In the entries below, repeat only the lines between those holding "to Outstandinggirl13/blog-preview-card, a" and "Also changed, not shown: other parts of docs/plans/k03-memory.md", inclusive. Leave pictures out.

•••••

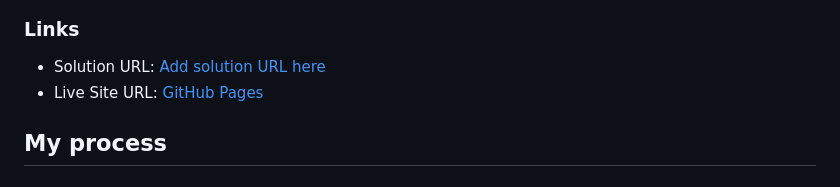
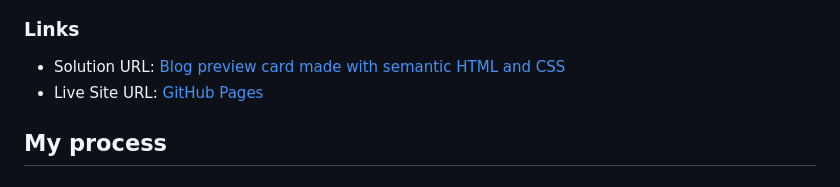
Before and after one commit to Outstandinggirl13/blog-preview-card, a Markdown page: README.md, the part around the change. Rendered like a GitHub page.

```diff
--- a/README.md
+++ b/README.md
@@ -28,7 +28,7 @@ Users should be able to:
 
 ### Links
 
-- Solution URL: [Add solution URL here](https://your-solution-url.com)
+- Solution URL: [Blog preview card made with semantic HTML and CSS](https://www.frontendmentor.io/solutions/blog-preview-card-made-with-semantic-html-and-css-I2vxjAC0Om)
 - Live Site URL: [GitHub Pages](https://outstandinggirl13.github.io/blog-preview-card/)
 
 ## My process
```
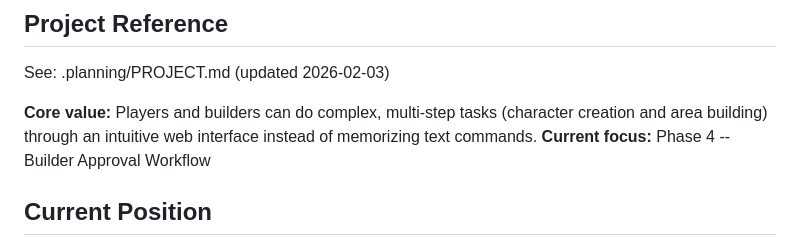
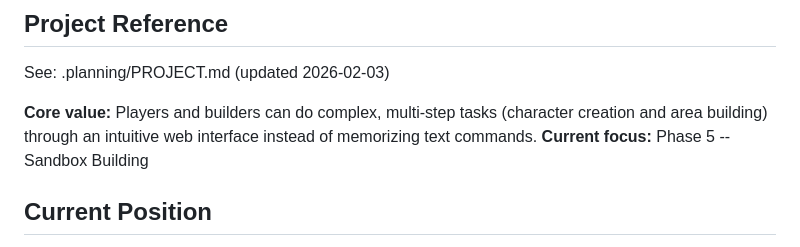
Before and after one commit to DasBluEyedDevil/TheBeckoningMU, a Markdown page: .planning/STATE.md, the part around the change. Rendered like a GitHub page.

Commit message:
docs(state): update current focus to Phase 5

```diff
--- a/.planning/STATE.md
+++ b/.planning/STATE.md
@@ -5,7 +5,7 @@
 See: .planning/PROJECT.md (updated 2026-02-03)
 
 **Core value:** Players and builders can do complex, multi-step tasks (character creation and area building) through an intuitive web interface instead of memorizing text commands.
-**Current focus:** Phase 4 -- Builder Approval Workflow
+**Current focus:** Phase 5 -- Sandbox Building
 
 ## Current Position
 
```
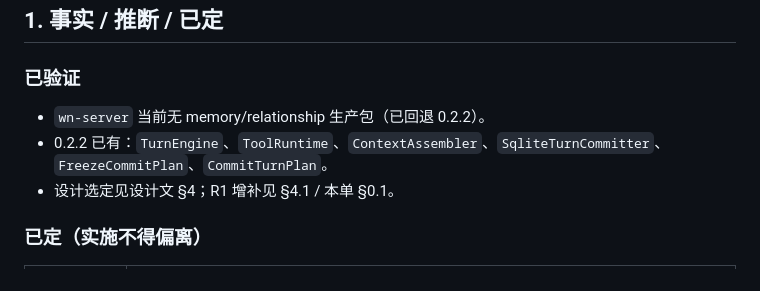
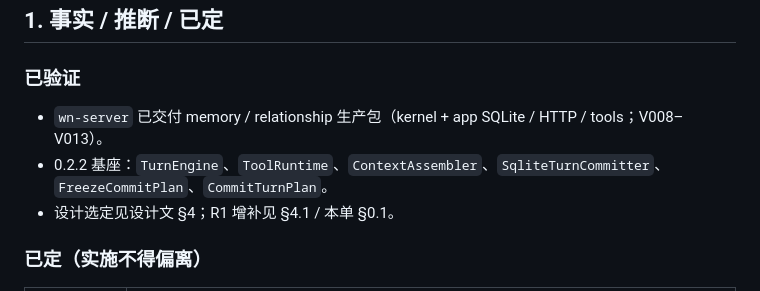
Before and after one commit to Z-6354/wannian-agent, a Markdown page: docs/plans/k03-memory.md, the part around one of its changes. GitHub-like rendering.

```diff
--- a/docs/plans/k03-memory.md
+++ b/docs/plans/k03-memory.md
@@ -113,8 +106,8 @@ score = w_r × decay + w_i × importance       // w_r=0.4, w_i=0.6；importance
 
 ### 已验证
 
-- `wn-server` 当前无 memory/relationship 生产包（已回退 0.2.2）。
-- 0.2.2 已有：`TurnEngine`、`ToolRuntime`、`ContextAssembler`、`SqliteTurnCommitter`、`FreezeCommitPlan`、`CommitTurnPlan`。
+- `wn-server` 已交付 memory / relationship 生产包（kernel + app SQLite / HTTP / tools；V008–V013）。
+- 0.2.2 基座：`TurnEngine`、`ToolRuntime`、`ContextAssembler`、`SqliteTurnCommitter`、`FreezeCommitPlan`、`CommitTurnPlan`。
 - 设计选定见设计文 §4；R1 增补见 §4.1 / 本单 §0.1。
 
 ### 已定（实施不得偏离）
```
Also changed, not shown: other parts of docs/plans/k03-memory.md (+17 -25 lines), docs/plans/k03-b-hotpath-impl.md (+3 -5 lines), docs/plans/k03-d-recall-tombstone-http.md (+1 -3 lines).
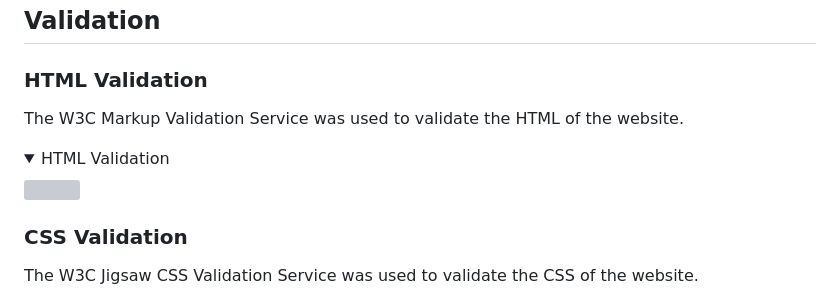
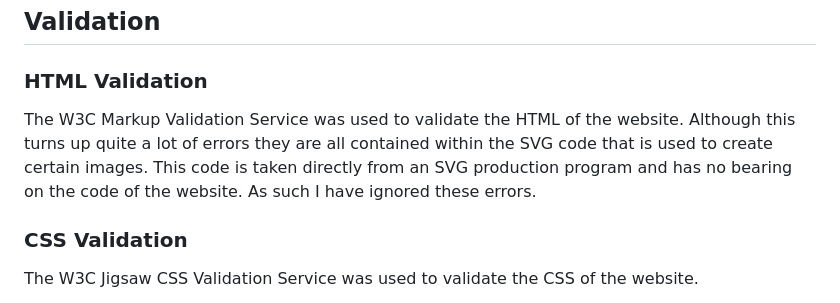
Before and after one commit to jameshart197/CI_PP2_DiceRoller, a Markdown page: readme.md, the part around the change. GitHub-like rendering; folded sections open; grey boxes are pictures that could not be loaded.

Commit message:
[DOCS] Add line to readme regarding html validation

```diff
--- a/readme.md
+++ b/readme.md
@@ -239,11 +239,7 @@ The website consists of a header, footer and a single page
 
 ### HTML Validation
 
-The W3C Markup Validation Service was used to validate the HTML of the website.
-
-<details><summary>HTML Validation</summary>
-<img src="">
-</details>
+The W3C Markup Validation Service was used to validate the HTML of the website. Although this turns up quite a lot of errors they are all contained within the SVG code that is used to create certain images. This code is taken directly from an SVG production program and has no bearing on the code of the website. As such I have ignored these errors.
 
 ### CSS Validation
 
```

•••••

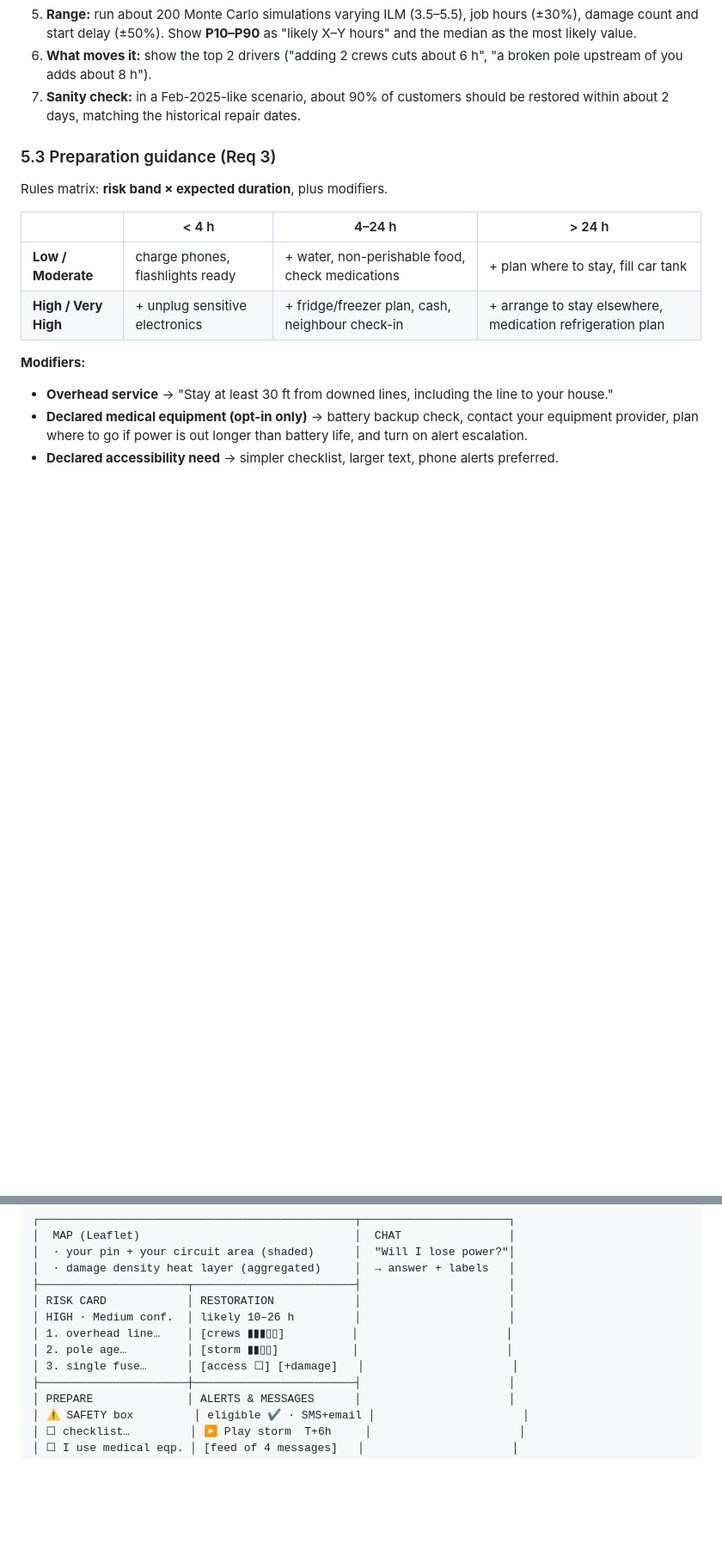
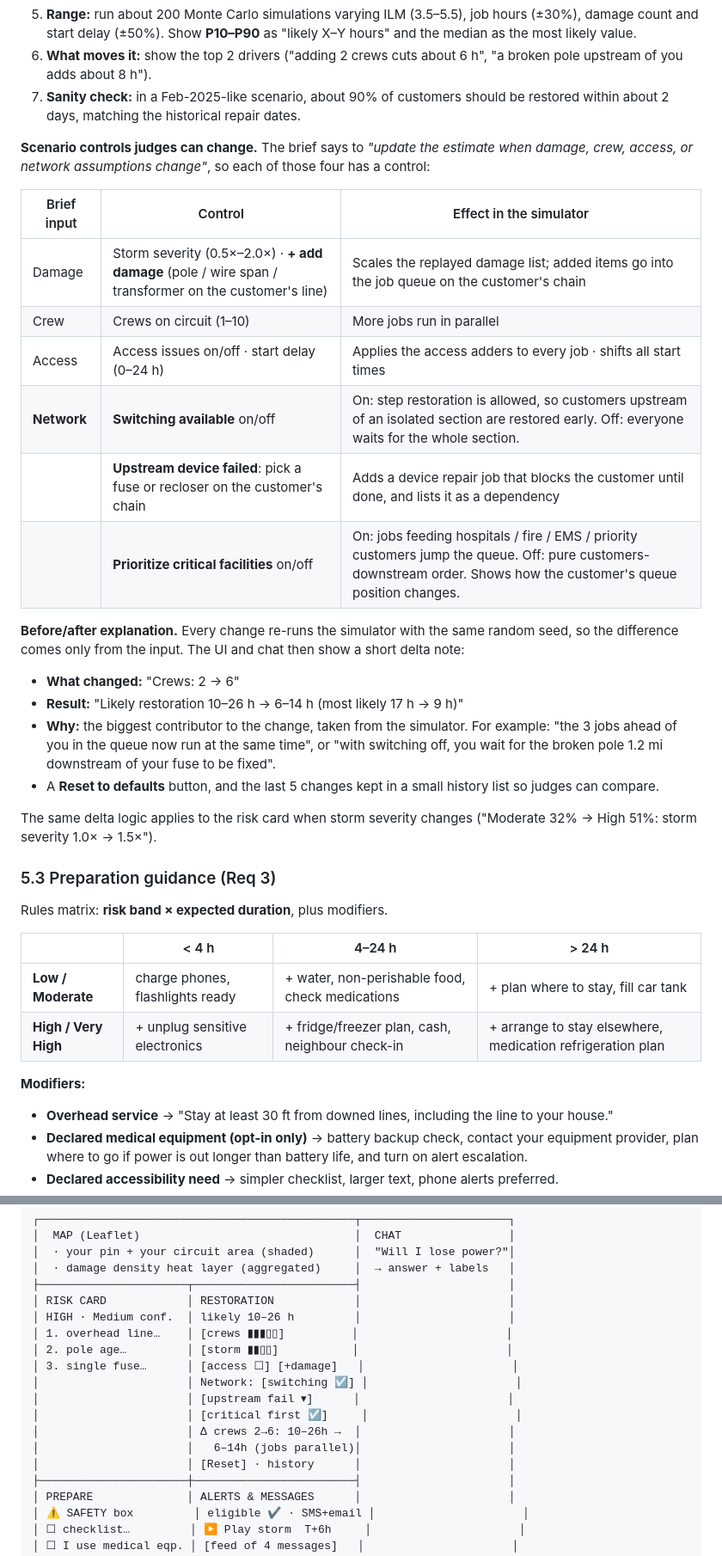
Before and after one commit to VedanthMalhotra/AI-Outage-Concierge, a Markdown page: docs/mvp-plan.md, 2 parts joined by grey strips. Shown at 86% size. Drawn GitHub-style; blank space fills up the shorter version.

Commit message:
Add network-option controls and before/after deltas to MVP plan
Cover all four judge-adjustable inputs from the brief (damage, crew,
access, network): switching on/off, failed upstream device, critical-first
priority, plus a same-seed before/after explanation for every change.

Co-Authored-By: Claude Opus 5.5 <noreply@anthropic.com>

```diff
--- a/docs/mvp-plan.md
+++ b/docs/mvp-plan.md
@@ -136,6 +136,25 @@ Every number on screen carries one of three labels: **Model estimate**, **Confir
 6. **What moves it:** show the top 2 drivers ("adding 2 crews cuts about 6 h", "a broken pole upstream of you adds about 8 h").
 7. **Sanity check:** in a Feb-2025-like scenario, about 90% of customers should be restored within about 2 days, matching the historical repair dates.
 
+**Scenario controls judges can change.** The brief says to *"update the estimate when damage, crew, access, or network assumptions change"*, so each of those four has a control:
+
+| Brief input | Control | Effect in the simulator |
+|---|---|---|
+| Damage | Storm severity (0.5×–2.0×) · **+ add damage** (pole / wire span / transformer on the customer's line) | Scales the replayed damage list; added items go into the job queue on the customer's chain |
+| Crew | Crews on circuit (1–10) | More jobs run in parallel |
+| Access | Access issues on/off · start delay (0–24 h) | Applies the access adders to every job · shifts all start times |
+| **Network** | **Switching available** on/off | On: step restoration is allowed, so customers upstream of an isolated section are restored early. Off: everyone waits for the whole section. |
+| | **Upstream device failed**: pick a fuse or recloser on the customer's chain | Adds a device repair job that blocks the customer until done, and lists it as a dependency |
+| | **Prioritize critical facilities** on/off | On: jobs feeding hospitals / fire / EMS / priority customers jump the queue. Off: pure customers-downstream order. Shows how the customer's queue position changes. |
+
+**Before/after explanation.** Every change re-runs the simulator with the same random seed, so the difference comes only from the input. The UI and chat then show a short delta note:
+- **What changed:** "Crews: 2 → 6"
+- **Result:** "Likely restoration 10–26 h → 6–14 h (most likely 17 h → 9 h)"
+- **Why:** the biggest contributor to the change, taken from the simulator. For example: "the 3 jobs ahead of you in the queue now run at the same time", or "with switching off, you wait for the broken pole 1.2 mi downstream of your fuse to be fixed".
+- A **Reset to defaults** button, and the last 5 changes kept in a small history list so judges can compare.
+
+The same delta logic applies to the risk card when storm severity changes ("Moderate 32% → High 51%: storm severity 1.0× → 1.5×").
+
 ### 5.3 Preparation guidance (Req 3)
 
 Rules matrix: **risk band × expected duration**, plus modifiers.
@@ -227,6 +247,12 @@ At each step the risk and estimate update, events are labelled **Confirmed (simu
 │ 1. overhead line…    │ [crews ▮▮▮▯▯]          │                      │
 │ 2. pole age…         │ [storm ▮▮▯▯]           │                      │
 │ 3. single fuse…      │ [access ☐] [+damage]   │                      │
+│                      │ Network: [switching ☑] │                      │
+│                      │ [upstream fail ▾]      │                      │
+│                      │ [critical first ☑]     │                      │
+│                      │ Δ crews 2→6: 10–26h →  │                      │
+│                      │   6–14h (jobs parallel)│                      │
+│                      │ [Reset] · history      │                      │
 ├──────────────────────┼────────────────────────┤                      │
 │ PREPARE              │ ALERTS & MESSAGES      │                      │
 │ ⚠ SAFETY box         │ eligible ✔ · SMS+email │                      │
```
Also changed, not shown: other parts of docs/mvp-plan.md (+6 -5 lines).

•••••

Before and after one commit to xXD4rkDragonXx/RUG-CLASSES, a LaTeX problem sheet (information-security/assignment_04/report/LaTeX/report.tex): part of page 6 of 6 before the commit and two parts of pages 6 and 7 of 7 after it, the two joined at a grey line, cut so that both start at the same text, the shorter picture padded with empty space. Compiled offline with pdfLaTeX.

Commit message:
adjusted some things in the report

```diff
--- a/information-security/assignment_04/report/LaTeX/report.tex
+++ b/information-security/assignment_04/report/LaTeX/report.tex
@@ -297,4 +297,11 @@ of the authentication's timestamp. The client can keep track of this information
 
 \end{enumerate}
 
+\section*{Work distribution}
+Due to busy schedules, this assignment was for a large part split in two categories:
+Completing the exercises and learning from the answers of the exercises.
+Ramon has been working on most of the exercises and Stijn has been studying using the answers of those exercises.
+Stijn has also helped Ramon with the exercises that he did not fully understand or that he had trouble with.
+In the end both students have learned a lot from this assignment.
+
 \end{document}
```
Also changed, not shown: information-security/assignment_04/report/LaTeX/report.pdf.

•••••

**Your response**
Before and after one commit to Outstandinggirl13/blog-preview-card, a Markdown page: README.md, the part around the change. Rendered like a GitHub page.

```diff
--- a/README.md
+++ b/README.md
@@ -28,7 +28,7 @@ Users should be able to:
 
 ### Links
 
-- Solution URL: [Add solution URL here](https://your-solution-url.com)
+- Solution URL: [Blog preview card made with semantic HTML and CSS](https://www.frontendmentor.io/solutions/blog-preview-card-made-with-semantic-html-and-css-I2vxjAC0Om)
 - Live Site URL: [GitHub Pages](https://outstandinggirl13.github.io/blog-preview-card/)
 
 ## My process
```
Before and after one commit to DasBluEyedDevil/TheBeckoningMU, a Markdown page: .planning/STATE.md, the part around the change. Rendered like a GitHub page.

Commit message:
docs(state): update current focus to Phase 5

```diff
--- a/.planning/STATE.md
+++ b/.planning/STATE.md
@@ -5,7 +5,7 @@
 See: .planning/PROJECT.md (updated 2026-02-03)
 
 **Core value:** Players and builders can do complex, multi-step tasks (character creation and area building) through an intuitive web interface instead of memorizing text commands.
-**Current focus:** Phase 4 -- Builder Approval Workflow
+**Current focus:** Phase 5 -- Sandbox Building
 
 ## Current Position
 
```
Before and after one commit to Z-6354/wannian-agent, a Markdown page: docs/plans/k03-memory.md, the part around one of its changes. GitHub-like rendering.

```diff
--- a/docs/plans/k03-memory.md
+++ b/docs/plans/k03-memory.md
@@ -113,8 +106,8 @@ score = w_r × decay + w_i × importance       // w_r=0.4, w_i=0.6；importance
 
 ### 已验证
 
-- `wn-server` 当前无 memory/relationship 生产包（已回退 0.2.2）。
-- 0.2.2 已有：`TurnEngine`、`ToolRuntime`、`ContextAssembler`、`SqliteTurnCommitter`、`FreezeCommitPlan`、`CommitTurnPlan`。
+- `wn-server` 已交付 memory / relationship 生产包（kernel + app SQLite / HTTP / tools；V008–V013）。
+- 0.2.2 基座：`TurnEngine`、`ToolRuntime`、`ContextAssembler`、`SqliteTurnCommitter`、`FreezeCommitPlan`、`CommitTurnPlan`。
 - 设计选定见设计文 §4；R1 增补见 §4.1 / 本单 §0.1。
 
 ### 已定（实施不得偏离）
```
Also changed, not shown: other parts of docs/plans/k03-memory.md (+17 -25 lines), docs/plans/k03-b-hotpath-impl.md (+3 -5 lines), docs/plans/k03-d-recall-tombstone-http.md (+1 -3 lines).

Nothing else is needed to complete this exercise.